[TASK INSTRUCTIONS]
Only lines holding the string "size" are wanted; copy each one from the material.

[ENTRIES SUPPLIED]
=== Begin Enclosure ===

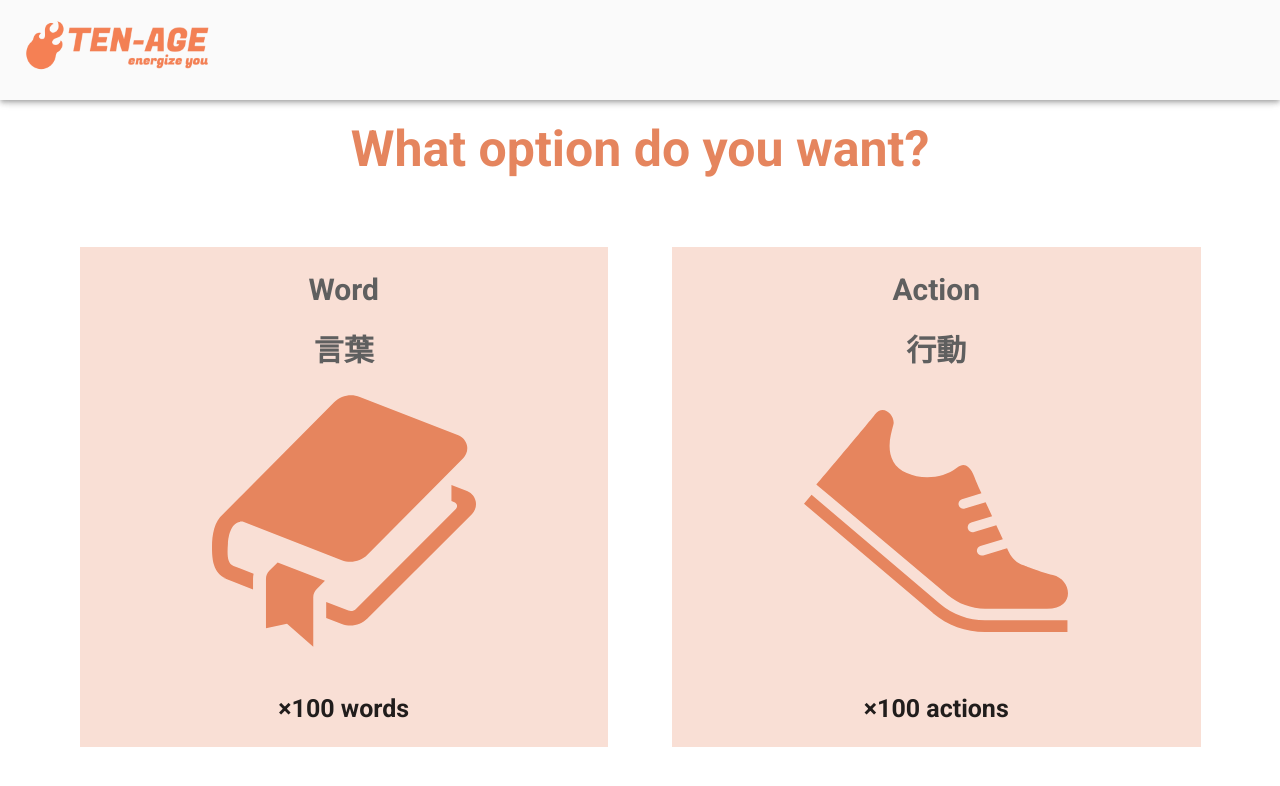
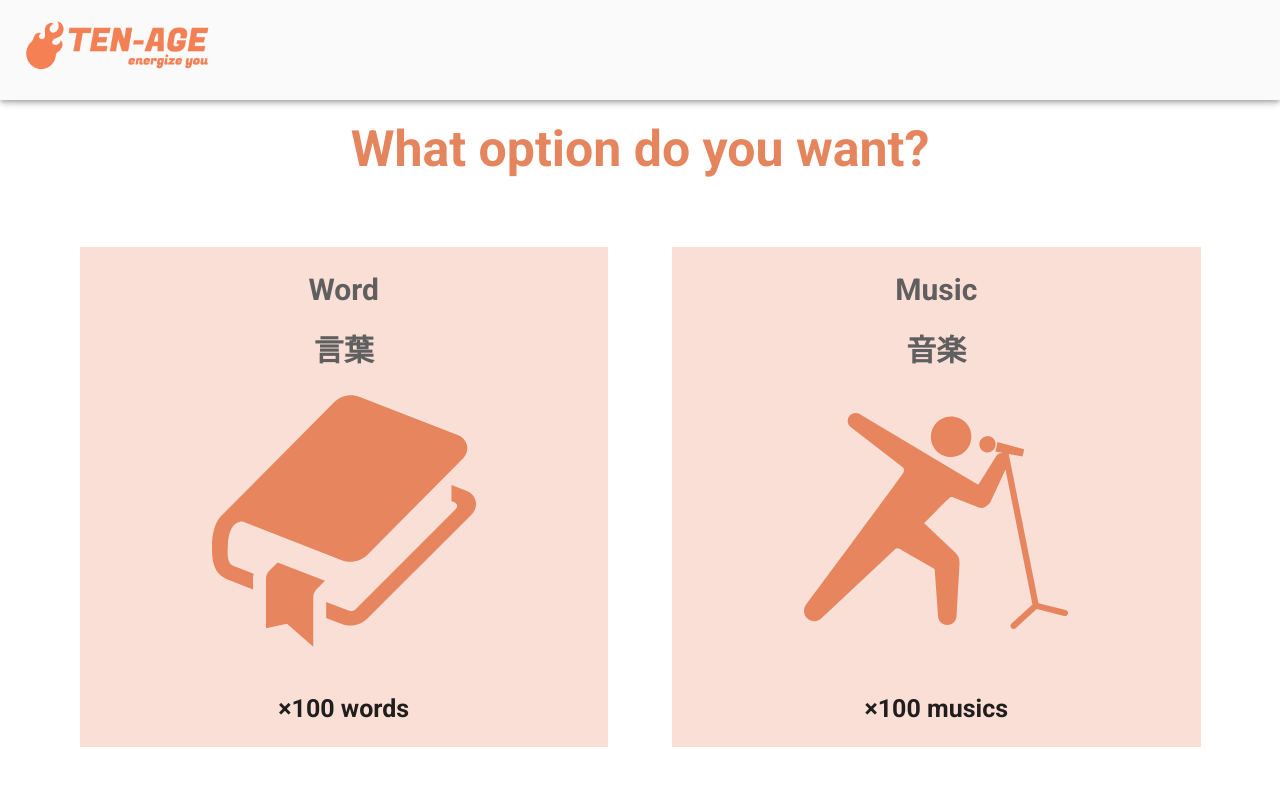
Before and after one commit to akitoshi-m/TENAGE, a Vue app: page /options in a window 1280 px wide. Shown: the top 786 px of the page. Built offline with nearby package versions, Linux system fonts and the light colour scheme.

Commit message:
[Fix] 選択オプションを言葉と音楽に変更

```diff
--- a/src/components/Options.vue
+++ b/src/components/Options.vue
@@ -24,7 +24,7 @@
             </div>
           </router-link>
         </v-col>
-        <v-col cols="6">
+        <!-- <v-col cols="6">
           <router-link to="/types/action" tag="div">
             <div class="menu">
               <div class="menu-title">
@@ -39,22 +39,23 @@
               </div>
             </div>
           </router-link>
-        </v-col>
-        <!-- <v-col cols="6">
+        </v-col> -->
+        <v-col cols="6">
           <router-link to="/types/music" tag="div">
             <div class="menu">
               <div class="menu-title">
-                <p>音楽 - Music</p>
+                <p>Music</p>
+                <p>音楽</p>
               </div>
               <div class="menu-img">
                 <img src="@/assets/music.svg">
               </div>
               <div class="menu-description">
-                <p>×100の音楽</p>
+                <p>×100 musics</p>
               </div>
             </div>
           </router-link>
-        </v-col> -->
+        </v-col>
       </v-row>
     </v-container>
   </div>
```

=== End Enclosure ===
=== Begin Enclosure ===

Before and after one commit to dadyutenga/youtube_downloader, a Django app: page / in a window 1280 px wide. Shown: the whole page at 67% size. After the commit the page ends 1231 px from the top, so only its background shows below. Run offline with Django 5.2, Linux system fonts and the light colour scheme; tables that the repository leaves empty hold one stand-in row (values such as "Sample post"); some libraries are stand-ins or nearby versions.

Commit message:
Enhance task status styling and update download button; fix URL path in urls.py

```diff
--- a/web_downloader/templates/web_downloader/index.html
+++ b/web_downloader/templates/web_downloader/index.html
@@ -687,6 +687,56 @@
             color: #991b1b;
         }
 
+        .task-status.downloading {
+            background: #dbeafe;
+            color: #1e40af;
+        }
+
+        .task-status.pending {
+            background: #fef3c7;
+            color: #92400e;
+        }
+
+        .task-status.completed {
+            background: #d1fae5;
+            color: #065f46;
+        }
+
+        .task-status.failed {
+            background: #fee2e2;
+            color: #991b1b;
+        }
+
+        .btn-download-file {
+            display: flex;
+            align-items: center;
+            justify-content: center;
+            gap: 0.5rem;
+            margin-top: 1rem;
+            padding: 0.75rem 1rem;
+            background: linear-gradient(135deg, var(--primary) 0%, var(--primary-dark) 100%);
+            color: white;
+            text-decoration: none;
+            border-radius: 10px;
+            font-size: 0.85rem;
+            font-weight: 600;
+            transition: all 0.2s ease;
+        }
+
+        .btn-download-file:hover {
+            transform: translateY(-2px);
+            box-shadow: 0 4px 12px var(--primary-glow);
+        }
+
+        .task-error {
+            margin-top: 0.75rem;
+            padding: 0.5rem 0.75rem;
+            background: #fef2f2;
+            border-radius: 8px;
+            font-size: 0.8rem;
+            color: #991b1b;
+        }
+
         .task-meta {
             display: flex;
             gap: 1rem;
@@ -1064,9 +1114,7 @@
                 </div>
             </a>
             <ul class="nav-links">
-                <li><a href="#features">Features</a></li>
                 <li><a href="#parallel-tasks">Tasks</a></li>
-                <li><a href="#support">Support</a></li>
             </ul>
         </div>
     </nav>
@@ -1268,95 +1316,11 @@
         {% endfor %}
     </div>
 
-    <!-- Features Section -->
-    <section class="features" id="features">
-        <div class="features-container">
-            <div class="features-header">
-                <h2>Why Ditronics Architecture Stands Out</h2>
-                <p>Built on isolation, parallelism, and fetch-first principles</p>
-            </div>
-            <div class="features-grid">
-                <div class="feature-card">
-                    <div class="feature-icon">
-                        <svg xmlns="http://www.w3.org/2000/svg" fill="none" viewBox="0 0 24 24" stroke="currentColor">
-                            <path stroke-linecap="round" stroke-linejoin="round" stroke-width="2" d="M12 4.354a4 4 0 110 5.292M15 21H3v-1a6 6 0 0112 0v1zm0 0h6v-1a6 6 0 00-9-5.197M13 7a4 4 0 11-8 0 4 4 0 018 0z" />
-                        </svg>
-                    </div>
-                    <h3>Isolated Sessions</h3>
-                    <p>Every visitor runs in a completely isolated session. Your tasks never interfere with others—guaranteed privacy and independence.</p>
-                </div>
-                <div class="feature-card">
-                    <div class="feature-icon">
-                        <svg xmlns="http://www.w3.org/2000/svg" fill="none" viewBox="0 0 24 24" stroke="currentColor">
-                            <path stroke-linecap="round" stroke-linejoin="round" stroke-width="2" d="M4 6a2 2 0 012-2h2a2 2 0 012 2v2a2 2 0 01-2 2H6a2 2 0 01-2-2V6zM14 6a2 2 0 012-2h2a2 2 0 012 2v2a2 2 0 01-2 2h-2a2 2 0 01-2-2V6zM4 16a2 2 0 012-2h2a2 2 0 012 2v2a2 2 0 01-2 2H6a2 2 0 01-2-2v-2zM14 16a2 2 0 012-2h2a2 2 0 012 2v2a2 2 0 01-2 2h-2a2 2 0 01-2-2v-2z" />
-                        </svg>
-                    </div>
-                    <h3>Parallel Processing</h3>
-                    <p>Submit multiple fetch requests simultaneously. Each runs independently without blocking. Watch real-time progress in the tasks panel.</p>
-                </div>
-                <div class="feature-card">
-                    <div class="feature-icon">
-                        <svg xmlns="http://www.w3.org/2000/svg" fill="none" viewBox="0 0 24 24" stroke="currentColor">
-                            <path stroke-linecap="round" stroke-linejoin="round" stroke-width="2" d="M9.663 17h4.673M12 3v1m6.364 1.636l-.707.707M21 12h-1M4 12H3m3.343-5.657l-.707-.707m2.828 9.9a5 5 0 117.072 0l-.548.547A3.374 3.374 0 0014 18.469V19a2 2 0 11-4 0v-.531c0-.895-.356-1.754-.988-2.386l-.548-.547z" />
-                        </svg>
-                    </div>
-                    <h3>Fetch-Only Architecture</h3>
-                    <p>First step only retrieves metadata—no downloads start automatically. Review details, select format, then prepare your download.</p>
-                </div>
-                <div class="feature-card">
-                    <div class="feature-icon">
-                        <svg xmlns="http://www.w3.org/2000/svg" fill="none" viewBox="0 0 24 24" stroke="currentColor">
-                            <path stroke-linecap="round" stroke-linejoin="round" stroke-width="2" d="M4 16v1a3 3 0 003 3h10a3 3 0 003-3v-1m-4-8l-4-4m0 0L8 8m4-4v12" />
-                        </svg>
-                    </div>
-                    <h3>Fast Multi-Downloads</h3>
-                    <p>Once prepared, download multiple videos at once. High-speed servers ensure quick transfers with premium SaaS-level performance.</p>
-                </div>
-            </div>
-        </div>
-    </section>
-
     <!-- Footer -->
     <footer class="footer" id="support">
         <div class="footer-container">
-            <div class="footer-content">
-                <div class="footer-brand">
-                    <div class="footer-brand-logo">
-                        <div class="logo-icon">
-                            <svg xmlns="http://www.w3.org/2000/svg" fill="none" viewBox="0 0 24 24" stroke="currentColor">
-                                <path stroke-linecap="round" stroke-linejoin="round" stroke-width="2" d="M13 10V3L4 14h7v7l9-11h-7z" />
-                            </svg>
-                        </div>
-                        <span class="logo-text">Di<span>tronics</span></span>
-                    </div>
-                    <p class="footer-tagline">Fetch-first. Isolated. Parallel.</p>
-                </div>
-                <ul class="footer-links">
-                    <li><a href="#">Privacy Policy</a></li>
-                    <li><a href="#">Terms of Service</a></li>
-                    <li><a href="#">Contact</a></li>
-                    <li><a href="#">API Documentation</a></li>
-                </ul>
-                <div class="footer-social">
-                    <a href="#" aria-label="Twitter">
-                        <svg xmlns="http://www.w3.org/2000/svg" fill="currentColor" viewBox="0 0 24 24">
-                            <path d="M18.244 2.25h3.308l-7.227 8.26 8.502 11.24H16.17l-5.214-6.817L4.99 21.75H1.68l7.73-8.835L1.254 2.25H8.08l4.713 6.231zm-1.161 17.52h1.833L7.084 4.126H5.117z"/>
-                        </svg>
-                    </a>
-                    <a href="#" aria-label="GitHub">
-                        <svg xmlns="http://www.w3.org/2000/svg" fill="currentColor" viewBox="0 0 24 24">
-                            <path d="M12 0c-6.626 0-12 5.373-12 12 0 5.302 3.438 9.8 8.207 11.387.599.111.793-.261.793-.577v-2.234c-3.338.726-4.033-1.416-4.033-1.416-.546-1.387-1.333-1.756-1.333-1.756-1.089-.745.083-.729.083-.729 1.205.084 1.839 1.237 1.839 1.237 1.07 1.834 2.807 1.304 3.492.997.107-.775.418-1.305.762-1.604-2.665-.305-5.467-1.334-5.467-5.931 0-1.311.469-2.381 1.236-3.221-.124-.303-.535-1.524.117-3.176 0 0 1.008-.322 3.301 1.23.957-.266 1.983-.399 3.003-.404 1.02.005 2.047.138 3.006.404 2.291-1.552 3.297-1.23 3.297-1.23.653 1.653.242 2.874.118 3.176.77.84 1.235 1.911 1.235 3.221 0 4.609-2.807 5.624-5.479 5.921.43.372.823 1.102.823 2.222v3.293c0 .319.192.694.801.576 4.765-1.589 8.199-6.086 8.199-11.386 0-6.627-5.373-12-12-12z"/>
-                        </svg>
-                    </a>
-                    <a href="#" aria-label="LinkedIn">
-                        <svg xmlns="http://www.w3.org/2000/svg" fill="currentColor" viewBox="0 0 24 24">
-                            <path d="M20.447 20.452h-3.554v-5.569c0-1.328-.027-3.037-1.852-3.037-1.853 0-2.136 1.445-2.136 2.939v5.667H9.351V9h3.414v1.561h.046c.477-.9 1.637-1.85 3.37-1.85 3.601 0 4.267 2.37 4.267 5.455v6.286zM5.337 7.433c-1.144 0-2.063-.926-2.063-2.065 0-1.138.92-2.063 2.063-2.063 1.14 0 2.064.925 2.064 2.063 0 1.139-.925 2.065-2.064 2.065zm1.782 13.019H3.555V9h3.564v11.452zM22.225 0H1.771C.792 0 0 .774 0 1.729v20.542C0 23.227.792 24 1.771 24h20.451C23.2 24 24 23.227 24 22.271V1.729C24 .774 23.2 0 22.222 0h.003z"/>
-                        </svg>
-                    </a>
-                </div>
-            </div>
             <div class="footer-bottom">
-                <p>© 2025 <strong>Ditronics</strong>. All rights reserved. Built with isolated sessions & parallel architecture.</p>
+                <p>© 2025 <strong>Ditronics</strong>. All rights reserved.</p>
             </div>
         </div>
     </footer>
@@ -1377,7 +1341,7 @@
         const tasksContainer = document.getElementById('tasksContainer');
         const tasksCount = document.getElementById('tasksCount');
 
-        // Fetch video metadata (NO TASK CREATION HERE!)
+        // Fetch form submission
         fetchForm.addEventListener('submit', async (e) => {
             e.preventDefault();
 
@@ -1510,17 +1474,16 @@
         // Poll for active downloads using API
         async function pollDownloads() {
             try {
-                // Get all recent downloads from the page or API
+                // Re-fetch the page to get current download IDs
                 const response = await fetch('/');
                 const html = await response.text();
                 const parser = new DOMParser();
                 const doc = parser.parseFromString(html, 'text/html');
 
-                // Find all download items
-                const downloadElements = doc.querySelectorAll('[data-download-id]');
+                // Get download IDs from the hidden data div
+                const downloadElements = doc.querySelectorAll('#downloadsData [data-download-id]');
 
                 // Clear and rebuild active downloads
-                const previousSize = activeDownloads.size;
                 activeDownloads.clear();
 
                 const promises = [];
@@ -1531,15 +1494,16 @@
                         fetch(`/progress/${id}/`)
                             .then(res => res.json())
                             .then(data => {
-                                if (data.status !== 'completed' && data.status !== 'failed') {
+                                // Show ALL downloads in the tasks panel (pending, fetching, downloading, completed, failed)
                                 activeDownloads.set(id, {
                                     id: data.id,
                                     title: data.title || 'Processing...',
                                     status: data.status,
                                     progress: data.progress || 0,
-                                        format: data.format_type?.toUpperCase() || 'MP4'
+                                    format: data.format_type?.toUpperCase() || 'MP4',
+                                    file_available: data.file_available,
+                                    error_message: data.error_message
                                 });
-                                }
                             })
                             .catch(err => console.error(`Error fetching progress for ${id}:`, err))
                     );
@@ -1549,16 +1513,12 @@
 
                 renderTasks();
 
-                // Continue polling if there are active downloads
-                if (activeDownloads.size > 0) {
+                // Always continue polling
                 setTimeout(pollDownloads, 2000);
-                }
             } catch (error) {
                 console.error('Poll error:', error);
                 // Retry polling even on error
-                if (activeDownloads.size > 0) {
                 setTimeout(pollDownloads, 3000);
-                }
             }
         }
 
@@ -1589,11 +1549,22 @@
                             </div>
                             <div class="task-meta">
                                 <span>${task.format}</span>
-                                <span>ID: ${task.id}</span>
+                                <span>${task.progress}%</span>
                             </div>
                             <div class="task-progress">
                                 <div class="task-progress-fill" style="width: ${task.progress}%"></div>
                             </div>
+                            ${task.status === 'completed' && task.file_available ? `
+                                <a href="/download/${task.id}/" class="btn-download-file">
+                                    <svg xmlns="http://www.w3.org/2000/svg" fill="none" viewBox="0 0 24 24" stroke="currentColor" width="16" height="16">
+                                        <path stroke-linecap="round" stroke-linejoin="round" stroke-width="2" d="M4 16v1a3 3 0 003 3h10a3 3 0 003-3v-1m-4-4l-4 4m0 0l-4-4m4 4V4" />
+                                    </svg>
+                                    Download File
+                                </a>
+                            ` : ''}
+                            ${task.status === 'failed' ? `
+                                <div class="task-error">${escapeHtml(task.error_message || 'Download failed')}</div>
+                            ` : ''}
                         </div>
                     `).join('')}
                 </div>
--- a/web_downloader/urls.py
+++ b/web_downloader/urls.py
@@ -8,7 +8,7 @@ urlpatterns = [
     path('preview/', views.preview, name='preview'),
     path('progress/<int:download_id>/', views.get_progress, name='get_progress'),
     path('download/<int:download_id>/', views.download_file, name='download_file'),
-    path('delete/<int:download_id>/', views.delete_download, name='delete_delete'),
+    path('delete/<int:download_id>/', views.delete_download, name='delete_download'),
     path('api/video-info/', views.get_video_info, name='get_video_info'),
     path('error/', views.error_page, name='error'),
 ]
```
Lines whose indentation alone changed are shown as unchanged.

=== End Enclosure ===

[TASK ANSWER]
Before and after one commit to dadyutenga/youtube_downloader, a Django app: page / in a window 1280 px wide. Shown: the whole page at 67% size. After the commit the page ends 1231 px from the top, so only its background shows below. Run offline with Django 5.2, Linux system fonts and the light colour scheme; tables that the repository leaves empty hold one stand-in row (values such as "Sample post"); some libraries are stand-ins or nearby versions.
+            font-size: 0.85rem;
+            font-size: 0.8rem;
-                const previousSize = activeDownloads.size;
-                if (activeDownloads.size > 0) {
-                if (activeDownloads.size > 0) {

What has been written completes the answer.